This is the part where I give you a tiny amount of back story so you can appreciate the rest of this. Just bear with me. My grandmother came from the middle of nowhere Nebraska, from a fairly well-to-do family in an insanely small farming community. Eventually, she would meet and marry my grandfather, become a doctor’s wife (trust me, she liked to act like this part didn’t matter, but status mattered to her) and have five lovely daughters, the youngest of which is my mother.
This is where the story gets interesting, mostly because it pertains to me. My mother would go on to marry my dad. A Black man from Los Angeles (via Texas people, but that’s for a different day), and they had three wonderful children in Seattle. Someday, I will chronicle that family drama, but suffice it to say, that when my grandma and great-grandma started writing these recipes down, they sure did not expect “someone like me” to be cooking off of them years later. Jokes on them!**

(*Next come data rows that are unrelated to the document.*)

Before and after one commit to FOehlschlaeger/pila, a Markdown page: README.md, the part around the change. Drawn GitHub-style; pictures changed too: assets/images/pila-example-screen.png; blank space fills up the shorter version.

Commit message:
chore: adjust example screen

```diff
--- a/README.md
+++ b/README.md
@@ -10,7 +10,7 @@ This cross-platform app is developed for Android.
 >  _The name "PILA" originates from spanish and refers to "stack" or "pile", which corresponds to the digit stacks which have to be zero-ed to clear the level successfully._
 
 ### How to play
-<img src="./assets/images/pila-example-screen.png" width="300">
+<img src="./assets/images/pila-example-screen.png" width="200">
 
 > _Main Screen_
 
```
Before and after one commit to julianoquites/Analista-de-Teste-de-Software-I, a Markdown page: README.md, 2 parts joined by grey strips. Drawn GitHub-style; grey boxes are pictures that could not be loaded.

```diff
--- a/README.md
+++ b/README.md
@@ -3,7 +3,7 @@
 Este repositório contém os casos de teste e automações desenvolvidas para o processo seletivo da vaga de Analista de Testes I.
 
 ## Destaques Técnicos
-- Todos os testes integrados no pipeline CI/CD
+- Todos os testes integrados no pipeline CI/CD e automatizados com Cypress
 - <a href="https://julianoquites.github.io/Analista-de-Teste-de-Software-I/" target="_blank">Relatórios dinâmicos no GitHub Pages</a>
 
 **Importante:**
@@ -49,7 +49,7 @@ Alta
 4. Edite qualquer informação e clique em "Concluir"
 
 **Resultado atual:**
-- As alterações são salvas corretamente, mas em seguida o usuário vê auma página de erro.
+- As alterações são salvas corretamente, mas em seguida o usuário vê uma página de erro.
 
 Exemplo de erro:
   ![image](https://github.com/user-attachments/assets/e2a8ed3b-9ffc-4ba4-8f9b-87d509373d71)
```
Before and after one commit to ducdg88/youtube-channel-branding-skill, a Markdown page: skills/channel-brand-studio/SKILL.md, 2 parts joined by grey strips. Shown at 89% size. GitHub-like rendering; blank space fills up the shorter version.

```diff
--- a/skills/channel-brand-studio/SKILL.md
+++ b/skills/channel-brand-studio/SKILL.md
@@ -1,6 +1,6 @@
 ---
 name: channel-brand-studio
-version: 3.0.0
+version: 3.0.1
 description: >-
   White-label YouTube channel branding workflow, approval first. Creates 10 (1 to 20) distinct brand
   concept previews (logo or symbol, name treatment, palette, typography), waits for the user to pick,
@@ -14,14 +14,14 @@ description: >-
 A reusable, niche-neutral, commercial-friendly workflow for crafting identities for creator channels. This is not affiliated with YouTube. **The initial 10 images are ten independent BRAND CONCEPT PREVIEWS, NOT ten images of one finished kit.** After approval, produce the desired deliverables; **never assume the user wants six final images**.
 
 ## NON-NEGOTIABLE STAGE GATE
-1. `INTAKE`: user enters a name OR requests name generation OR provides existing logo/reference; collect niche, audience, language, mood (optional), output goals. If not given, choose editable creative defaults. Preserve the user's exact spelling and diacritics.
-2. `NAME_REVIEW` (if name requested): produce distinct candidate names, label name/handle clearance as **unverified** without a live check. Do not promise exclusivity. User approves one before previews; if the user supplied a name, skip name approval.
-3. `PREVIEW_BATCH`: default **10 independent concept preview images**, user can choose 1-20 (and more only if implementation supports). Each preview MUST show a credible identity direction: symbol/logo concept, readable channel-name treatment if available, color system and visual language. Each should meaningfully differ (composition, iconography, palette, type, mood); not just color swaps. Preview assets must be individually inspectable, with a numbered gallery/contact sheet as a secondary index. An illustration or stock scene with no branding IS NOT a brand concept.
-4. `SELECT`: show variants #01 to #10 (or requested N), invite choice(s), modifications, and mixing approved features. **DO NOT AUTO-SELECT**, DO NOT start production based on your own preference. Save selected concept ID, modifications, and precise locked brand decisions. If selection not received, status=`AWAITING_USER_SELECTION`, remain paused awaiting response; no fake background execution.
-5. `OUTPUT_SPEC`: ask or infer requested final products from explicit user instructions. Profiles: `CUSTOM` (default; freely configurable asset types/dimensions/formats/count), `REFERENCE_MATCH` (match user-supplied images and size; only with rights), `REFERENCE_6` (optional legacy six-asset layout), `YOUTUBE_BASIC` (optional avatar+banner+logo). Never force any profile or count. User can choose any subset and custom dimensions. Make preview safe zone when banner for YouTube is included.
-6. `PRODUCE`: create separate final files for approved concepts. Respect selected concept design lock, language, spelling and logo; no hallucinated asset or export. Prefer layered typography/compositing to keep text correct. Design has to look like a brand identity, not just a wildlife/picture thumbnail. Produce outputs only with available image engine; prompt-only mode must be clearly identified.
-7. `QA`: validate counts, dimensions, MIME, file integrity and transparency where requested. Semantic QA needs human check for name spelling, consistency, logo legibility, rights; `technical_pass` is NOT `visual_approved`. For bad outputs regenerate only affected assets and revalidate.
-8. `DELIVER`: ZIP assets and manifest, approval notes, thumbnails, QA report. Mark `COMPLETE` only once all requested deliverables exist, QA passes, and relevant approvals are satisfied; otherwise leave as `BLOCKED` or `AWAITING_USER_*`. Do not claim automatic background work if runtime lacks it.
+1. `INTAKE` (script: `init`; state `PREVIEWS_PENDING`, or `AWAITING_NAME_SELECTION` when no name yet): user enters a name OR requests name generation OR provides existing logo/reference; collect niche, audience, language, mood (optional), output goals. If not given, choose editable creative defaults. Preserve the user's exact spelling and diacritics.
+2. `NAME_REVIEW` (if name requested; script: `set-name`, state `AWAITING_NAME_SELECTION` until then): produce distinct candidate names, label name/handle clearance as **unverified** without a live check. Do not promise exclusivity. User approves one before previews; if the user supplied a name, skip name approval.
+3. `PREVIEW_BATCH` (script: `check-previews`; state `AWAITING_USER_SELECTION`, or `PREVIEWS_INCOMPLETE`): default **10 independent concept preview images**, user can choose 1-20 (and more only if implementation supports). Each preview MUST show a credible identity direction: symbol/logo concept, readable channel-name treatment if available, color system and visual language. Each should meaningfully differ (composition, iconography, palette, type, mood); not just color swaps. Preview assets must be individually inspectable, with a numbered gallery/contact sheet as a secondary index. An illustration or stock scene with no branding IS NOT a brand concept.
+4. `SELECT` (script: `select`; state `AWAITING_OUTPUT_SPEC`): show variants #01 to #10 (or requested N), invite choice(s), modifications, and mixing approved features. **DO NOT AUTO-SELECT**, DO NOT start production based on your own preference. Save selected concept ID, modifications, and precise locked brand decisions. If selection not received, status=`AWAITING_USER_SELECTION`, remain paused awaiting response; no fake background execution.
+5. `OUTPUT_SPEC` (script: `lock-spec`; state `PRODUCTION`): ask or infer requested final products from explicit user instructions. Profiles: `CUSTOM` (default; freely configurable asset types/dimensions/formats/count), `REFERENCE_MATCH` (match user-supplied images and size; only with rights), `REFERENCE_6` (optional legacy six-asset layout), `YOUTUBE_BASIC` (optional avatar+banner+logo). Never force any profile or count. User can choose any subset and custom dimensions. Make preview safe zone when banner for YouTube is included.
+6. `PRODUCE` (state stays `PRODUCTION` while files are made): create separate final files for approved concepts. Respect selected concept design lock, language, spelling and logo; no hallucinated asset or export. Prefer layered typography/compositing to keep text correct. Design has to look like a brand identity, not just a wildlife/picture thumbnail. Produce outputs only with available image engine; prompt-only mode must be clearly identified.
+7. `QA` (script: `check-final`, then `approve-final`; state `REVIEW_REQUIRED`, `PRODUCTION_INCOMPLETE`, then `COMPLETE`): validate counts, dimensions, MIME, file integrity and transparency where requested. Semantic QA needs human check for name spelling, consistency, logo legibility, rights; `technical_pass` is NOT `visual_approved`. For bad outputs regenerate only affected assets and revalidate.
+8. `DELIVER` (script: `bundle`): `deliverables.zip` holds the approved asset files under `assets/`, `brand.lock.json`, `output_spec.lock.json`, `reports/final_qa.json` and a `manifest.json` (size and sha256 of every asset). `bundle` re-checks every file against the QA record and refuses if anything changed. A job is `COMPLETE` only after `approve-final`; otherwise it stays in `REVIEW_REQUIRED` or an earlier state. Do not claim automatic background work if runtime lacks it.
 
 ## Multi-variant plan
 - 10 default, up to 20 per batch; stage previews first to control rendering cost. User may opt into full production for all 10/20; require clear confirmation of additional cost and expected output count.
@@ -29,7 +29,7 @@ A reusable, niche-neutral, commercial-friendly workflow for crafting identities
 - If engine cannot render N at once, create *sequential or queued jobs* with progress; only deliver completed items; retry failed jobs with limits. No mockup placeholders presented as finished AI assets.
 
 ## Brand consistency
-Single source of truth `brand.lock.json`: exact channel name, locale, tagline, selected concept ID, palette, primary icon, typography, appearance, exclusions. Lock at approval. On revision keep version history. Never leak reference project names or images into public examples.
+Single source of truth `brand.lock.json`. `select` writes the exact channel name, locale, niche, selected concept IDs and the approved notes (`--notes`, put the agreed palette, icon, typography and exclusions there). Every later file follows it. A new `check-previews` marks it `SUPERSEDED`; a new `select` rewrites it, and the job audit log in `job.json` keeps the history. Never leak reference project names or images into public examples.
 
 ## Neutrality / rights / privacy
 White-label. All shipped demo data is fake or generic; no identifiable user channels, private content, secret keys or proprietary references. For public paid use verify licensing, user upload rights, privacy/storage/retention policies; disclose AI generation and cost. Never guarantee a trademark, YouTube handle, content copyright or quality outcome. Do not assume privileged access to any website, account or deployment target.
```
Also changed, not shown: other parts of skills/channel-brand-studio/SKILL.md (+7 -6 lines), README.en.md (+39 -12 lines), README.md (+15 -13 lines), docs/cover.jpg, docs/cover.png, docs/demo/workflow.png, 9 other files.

Anyway, if you are reading this post, it is because you were oddly invested in the backstory behind the food section of my writer’s blog. Now you have it, so go enjoy my attempts at learning to bake like two Midwestern women with a fondness for cutting out newspaper recipes and a dislike of writing down the important stuff, like what the hell salad oil is, or what type of pan you should bake anything in. The good news is, one of them may have been a drunk, but both of them were damn good cooks. So pour yourself a drink, and try a family recipe. You *probably* won’t regret it.
*Now, let’s be clear, I loved that woman. If anyone outside of the family makes fun of her, I will fight you. We got beef. So just shut up about my grandma, OK?
**This is the part where I note that my grandparents et al eventually got over the fact that my dad is Black, and really did love me and my siblings a hell of a lot. I feel that if I didn’t offer this disclaimer a) my first disclaimer would make very little sense and b) my mom would be very angry at me. And I love my mom. A lot.